◆ WHAT THE EXERCISE ASKS: Show every line of the records below that contains the word "fontWeight".
*** DATA FOR THIS EXERCISE ***
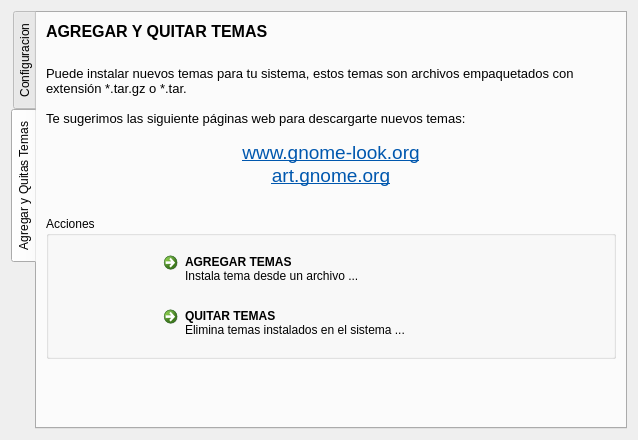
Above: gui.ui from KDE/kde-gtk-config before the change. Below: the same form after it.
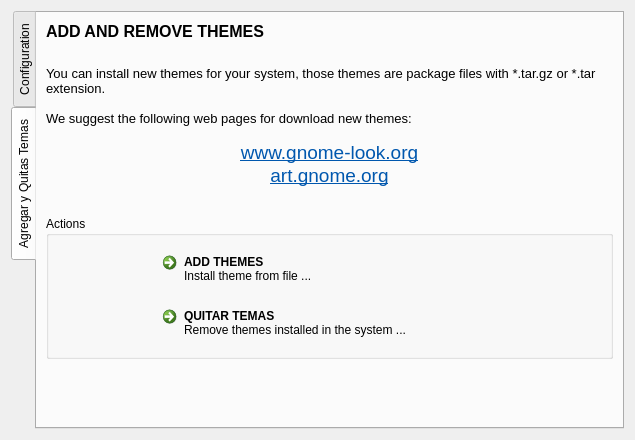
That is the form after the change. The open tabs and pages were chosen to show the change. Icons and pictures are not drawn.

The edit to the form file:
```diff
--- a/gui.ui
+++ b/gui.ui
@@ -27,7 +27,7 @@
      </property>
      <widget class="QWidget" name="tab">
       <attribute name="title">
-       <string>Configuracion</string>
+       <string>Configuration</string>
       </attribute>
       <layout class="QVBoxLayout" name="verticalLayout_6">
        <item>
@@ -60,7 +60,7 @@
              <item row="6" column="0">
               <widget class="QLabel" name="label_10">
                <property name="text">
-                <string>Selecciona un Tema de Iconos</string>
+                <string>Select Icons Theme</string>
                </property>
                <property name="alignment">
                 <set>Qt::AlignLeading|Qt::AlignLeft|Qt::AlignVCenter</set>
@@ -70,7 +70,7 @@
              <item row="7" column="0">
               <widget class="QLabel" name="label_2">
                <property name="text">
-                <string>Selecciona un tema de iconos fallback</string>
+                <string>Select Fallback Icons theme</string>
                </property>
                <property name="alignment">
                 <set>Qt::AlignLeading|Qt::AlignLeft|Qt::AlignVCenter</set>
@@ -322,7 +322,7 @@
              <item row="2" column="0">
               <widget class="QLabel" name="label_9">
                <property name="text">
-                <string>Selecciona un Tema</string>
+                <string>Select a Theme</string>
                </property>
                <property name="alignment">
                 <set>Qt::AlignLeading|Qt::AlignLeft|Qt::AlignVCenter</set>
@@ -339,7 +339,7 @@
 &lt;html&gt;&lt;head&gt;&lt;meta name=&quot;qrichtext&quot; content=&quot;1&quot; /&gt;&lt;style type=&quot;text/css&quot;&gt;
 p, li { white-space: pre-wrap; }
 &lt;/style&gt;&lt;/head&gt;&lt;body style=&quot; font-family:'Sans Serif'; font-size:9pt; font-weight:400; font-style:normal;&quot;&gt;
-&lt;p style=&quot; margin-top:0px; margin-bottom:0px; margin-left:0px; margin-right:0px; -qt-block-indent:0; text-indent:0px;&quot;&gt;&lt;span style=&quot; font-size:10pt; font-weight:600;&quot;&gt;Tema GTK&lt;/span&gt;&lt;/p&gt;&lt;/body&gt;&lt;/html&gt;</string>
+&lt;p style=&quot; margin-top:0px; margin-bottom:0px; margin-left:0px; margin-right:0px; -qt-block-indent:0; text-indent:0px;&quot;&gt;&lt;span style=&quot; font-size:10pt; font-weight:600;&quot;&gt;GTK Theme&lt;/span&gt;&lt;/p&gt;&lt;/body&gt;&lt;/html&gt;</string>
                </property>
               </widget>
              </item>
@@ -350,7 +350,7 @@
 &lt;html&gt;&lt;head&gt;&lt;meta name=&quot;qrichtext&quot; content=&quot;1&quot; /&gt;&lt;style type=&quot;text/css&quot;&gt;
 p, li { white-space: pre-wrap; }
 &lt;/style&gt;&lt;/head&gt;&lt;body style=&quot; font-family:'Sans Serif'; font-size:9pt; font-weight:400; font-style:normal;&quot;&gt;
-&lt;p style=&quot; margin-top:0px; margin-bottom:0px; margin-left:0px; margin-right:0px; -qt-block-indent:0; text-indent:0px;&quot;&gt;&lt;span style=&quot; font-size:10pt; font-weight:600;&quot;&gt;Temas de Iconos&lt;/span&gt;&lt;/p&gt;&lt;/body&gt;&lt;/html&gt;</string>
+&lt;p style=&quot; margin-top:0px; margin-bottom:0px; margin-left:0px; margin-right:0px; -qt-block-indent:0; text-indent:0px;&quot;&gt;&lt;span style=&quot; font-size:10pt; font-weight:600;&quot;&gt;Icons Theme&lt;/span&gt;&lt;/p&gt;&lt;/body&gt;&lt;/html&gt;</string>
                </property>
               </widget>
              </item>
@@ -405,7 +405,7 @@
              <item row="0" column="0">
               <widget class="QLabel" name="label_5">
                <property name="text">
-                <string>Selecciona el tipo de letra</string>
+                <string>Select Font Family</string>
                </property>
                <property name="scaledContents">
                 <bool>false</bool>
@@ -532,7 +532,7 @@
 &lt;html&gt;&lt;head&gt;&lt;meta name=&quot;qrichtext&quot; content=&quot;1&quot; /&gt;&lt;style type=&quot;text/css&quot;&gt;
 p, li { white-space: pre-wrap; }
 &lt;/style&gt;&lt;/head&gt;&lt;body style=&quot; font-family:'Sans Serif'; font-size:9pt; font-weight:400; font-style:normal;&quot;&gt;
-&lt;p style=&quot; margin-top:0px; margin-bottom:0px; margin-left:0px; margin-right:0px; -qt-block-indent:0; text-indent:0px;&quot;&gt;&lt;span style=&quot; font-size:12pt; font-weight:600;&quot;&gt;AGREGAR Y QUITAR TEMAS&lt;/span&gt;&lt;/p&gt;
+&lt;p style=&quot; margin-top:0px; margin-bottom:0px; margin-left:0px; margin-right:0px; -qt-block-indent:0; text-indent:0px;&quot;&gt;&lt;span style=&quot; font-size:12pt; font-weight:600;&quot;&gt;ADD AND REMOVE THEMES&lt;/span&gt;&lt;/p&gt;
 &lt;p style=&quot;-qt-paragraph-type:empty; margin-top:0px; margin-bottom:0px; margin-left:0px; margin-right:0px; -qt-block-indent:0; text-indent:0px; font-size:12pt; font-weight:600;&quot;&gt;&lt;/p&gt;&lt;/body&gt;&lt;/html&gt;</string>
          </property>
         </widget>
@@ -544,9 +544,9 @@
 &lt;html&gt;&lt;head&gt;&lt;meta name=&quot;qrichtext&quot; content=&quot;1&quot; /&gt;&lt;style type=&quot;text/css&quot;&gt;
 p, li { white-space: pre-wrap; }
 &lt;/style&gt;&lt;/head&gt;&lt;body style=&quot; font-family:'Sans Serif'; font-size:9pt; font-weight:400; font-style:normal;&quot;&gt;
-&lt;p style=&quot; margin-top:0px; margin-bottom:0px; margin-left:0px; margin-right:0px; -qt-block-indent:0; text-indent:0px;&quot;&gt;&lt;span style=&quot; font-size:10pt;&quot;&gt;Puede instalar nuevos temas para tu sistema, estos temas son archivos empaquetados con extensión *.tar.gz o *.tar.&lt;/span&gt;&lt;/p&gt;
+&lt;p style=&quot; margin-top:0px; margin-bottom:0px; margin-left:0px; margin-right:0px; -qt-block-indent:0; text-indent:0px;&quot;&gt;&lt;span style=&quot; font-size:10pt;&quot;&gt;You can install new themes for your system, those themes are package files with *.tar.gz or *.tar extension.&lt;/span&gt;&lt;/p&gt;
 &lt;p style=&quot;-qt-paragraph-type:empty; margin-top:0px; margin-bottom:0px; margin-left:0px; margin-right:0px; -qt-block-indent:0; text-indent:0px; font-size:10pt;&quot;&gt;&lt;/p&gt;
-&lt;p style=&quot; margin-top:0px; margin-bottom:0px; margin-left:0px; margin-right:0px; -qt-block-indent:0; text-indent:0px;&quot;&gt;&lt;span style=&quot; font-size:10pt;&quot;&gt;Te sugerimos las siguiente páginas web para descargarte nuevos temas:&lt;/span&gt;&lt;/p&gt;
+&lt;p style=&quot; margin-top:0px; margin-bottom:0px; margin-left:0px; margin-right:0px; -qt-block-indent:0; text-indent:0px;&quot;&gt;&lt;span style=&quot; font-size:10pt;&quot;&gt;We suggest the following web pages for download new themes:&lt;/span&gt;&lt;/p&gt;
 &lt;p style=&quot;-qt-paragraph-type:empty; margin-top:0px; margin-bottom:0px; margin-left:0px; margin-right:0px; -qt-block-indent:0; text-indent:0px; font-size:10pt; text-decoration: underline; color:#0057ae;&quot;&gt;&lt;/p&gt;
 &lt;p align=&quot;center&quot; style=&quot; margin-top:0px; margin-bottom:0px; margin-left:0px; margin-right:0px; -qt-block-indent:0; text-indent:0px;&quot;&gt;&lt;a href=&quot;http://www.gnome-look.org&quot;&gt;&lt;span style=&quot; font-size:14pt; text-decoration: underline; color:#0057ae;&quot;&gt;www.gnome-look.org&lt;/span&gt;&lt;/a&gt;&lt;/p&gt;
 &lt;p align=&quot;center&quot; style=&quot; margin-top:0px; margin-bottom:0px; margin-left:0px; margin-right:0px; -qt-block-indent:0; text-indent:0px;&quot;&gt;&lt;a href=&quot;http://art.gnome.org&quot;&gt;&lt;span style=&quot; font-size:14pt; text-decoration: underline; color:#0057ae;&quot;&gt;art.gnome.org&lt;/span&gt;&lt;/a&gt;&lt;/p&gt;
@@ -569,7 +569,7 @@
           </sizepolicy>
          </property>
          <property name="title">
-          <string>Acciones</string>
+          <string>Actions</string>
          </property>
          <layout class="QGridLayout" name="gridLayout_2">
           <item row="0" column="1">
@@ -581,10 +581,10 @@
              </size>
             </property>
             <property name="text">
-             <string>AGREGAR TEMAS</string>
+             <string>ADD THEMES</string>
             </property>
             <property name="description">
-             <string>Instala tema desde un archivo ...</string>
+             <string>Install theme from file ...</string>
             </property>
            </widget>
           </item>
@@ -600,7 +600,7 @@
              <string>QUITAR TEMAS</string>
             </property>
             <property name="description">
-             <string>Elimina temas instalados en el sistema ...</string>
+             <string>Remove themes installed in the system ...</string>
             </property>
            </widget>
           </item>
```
***
*** DATA FOR THIS EXERCISE ***
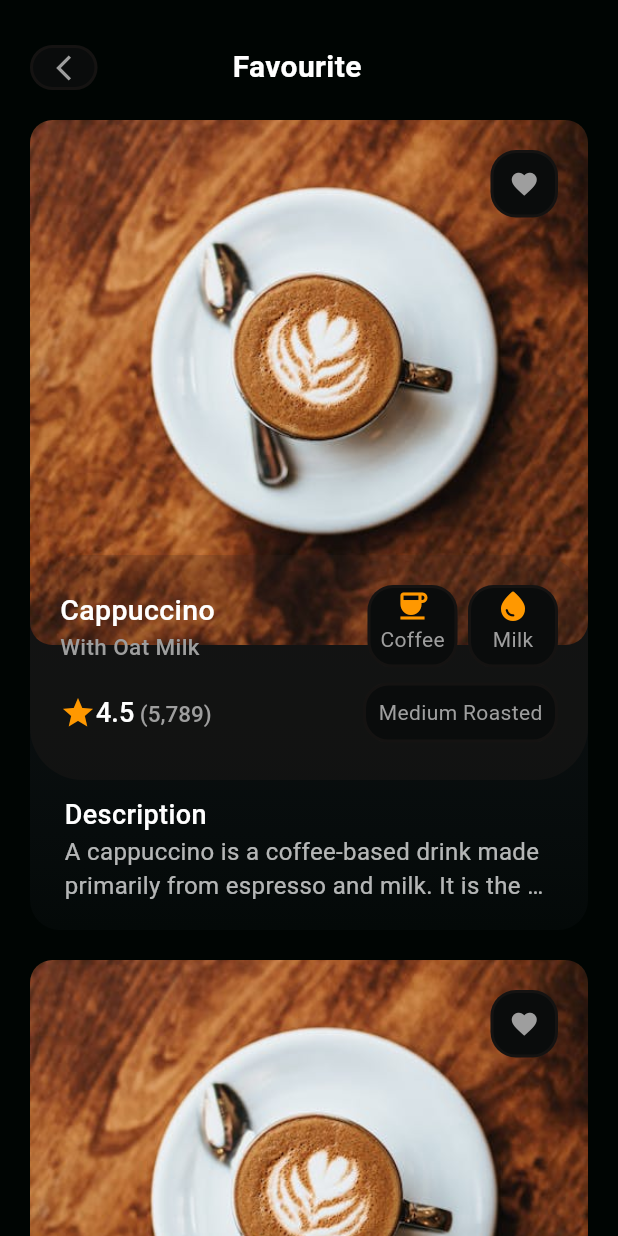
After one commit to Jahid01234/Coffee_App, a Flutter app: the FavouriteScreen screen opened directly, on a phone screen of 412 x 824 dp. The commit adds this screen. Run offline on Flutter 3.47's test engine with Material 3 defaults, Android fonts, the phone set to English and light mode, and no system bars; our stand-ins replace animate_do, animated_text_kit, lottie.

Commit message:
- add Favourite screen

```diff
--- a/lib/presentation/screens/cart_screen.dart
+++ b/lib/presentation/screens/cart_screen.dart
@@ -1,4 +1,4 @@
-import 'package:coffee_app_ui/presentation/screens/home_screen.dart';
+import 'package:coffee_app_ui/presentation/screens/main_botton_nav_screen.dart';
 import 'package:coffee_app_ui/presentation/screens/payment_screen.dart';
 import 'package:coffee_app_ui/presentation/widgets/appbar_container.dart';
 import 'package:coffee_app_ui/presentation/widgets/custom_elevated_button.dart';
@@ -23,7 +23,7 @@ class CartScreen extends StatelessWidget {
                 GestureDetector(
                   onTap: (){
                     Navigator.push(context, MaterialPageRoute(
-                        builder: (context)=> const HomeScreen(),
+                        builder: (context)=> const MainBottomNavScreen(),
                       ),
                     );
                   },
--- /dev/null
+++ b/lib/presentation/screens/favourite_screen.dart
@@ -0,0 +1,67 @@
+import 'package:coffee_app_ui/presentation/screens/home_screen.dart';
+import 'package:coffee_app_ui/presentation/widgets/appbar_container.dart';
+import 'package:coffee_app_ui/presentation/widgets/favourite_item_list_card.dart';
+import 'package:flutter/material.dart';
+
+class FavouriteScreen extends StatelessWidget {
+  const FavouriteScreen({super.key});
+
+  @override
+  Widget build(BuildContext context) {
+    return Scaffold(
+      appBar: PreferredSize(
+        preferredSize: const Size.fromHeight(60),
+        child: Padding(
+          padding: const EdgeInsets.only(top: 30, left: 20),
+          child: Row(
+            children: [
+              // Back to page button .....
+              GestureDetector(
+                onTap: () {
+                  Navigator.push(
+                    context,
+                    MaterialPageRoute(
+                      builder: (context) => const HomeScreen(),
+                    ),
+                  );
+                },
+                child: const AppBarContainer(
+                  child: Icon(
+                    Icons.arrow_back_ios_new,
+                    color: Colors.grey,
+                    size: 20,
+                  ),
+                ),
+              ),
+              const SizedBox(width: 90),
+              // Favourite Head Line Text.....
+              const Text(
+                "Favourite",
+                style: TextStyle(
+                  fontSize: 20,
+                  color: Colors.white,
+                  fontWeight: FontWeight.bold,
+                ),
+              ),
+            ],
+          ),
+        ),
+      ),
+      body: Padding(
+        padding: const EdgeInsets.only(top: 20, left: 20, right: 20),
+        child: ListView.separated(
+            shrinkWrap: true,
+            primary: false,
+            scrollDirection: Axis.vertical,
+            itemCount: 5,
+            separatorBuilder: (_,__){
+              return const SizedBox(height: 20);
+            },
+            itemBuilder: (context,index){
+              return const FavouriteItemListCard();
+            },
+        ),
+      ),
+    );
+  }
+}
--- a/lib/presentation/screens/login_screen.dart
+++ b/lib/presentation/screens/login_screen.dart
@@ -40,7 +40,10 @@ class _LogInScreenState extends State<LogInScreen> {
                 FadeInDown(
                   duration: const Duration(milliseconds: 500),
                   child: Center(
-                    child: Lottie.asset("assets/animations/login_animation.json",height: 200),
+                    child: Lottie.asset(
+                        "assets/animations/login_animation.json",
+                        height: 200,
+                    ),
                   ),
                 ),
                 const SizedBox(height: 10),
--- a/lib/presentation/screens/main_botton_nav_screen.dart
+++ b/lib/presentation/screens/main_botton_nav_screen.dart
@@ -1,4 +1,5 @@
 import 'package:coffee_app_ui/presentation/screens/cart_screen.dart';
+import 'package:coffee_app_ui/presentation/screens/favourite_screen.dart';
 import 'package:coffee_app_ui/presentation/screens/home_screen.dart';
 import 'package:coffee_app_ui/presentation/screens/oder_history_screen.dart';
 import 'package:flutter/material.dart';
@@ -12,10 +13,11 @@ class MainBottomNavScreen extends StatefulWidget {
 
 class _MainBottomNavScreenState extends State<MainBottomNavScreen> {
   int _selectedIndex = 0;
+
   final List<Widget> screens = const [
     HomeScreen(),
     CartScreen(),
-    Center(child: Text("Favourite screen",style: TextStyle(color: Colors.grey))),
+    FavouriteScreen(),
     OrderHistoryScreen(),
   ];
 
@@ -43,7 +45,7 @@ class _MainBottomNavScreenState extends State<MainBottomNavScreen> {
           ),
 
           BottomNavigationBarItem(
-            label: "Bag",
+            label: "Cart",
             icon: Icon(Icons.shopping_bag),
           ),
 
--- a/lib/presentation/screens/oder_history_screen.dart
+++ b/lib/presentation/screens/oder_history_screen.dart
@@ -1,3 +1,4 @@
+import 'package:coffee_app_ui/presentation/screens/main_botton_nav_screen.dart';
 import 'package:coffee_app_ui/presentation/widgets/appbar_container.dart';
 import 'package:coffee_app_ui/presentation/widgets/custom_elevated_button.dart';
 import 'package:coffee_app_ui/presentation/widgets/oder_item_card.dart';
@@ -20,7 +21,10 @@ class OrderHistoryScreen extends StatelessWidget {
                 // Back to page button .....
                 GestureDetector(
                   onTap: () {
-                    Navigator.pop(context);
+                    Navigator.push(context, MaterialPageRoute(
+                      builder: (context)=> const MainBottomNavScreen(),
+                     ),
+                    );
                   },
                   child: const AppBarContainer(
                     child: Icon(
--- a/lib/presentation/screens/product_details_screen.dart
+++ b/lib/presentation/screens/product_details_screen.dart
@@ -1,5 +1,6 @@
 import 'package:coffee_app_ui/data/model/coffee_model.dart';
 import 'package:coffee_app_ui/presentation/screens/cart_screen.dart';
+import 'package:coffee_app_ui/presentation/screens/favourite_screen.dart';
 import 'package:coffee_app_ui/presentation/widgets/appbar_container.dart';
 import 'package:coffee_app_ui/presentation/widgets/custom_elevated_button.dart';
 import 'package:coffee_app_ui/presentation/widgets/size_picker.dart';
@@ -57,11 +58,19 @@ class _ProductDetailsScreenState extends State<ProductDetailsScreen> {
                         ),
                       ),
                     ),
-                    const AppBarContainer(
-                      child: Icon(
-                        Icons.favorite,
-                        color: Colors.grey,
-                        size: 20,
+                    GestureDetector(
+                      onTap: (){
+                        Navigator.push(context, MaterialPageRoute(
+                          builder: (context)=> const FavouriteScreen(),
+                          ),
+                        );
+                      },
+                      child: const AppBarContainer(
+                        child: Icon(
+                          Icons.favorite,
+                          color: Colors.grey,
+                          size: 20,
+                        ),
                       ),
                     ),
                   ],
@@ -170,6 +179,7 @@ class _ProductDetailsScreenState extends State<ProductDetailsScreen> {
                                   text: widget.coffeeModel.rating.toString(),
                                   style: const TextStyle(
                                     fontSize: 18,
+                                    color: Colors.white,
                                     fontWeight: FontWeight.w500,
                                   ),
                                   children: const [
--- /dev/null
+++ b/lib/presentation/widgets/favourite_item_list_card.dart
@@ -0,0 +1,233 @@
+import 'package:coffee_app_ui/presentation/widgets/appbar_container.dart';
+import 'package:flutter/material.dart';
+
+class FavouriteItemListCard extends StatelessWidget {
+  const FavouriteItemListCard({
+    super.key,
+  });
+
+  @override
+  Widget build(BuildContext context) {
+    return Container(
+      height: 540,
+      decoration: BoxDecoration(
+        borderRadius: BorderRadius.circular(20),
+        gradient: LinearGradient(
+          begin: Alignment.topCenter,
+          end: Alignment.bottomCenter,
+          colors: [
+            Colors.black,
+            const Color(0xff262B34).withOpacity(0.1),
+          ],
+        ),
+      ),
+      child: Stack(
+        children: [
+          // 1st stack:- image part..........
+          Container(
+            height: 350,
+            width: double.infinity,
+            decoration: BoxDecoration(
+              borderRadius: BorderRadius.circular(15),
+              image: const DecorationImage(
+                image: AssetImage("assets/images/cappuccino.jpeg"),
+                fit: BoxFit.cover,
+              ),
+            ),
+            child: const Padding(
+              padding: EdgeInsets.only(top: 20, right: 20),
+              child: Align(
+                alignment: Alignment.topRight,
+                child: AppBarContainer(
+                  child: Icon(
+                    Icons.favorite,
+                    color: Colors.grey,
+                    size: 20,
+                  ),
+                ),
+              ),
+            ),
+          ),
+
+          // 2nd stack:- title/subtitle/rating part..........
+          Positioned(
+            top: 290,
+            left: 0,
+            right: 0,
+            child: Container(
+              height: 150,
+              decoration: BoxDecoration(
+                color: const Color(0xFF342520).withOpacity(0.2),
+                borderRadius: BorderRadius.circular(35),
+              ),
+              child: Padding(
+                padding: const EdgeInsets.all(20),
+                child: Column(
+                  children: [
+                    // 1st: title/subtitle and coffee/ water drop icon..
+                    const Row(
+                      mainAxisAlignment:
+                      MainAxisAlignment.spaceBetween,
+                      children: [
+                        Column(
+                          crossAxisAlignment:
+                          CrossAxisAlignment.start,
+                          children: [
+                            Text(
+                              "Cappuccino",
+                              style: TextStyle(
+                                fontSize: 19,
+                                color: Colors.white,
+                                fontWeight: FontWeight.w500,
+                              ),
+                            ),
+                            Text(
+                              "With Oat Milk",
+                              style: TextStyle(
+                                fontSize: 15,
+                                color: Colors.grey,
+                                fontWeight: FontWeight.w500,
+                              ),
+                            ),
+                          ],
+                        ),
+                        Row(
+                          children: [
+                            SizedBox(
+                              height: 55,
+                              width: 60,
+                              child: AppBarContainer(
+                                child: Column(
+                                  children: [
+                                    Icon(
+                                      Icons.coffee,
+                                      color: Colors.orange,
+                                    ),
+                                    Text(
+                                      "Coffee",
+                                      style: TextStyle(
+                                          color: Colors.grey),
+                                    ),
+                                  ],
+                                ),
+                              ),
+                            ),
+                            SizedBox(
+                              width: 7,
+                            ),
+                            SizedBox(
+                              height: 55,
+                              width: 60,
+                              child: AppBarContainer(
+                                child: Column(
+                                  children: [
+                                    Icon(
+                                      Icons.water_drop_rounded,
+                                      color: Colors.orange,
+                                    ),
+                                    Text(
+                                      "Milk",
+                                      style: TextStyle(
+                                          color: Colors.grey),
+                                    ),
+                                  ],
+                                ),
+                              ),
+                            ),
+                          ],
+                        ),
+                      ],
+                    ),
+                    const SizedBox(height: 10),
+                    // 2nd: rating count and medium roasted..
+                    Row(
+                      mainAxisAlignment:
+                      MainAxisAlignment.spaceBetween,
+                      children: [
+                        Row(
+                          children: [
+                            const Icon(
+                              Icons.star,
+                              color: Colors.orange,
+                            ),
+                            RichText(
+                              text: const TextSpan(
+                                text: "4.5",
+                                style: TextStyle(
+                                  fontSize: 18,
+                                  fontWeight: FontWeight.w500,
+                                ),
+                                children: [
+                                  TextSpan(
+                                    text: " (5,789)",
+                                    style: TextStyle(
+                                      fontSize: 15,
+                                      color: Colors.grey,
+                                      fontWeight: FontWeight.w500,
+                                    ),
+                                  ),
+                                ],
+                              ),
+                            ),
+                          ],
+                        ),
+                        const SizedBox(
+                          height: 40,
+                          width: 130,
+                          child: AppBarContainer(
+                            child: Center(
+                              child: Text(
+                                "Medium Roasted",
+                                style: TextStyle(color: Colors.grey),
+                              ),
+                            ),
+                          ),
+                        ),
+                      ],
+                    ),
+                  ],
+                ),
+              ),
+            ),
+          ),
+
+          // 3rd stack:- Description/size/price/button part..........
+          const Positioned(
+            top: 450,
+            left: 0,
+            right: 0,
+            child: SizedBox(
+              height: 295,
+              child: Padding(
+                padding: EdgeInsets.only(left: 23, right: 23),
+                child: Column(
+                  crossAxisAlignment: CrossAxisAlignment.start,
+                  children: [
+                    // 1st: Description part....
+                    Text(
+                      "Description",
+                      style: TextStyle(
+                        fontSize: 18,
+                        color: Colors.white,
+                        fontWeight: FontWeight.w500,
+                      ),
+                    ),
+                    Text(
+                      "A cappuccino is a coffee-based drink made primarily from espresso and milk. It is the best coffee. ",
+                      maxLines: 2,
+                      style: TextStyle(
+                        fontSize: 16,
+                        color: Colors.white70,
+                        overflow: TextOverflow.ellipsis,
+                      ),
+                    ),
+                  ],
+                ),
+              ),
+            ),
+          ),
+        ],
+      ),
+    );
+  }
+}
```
***
◆ COMPLETED TASK:
+                  fontWeight: FontWeight.bold,
                                     fontWeight: FontWeight.w500,
+                                fontWeight: FontWeight.w500,
+                                fontWeight: FontWeight.w500,
+                                  fontWeight: FontWeight.w500,
+                                      fontWeight: FontWeight.w500,
+                        fontWeight: FontWeight.w500,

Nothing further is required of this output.